* [REQUIRED ACTION]
Restate all data exactly. No images.

┌─ SUPPLIED INFORMATION

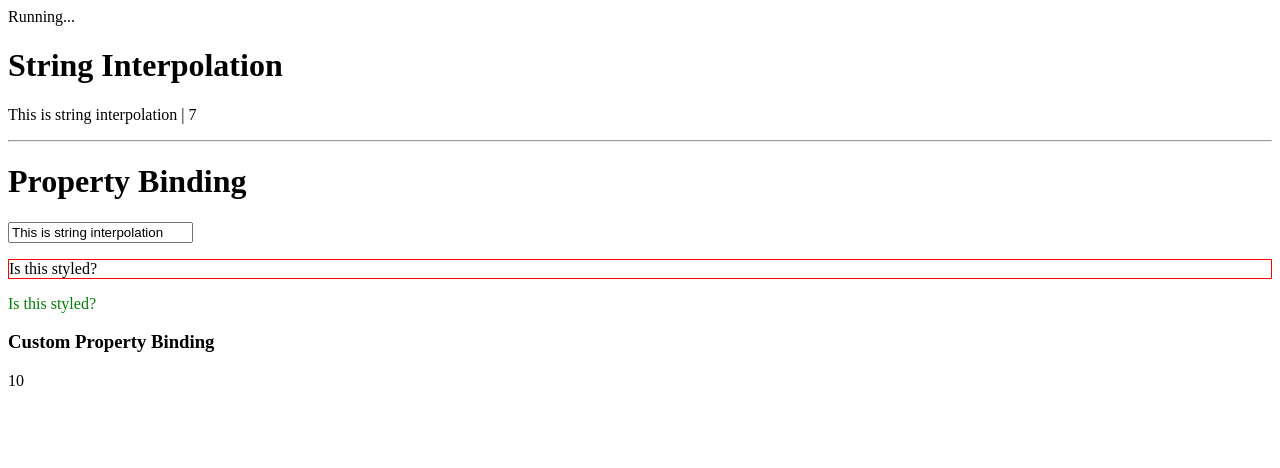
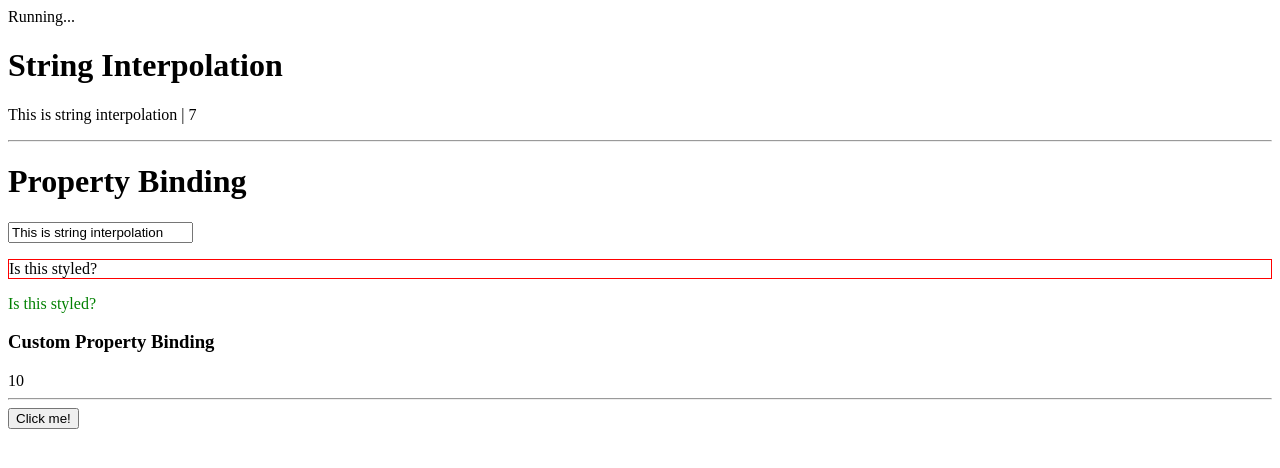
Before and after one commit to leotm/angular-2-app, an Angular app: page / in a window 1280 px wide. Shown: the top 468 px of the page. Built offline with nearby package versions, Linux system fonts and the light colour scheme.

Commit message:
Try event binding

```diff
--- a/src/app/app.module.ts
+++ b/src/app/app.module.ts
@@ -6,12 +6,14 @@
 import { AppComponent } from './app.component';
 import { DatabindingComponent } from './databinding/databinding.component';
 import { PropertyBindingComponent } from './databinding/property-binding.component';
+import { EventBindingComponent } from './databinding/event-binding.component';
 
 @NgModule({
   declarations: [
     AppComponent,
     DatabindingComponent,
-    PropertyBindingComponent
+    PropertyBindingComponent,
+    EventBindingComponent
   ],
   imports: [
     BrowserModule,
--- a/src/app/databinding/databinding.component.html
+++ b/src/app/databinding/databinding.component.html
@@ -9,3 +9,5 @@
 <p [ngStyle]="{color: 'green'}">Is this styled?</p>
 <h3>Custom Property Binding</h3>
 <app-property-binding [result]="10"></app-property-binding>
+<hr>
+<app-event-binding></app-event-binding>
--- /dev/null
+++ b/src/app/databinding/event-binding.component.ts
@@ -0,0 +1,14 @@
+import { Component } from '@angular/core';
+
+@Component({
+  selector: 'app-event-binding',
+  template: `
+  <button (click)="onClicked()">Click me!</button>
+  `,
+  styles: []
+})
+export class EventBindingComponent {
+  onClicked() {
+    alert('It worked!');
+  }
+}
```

└─

* [RESPONSE AREA]
Before and after one commit to leotm/angular-2-app, an Angular app: page / in a window 1280 px wide. Shown: the top 468 px of the page. Built offline with nearby package versions, Linux system fonts and the light colour scheme.

Commit message:
Try event binding

```diff
--- a/src/app/app.module.ts
+++ b/src/app/app.module.ts
@@ -6,12 +6,14 @@
 import { AppComponent } from './app.component';
 import { DatabindingComponent } from './databinding/databinding.component';
 import { PropertyBindingComponent } from './databinding/property-binding.component';
+import { EventBindingComponent } from './databinding/event-binding.component';
 
 @NgModule({
   declarations: [
     AppComponent,
     DatabindingComponent,
-    PropertyBindingComponent
+    PropertyBindingComponent,
+    EventBindingComponent
   ],
   imports: [
     BrowserModule,
--- a/src/app/databinding/databinding.component.html
+++ b/src/app/databinding/databinding.component.html
@@ -9,3 +9,5 @@
 <p [ngStyle]="{color: 'green'}">Is this styled?</p>
 <h3>Custom Property Binding</h3>
 <app-property-binding [result]="10"></app-property-binding>
+<hr>
+<app-event-binding></app-event-binding>
--- /dev/null
+++ b/src/app/databinding/event-binding.component.ts
@@ -0,0 +1,14 @@
+import { Component } from '@angular/core';
+
+@Component({
+  selector: 'app-event-binding',
+  template: `
+  <button (click)="onClicked()">Click me!</button>
+  `,
+  styles: []
+})
+export class EventBindingComponent {
+  onClicked() {
+    alert('It worked!');
+  }
+}
```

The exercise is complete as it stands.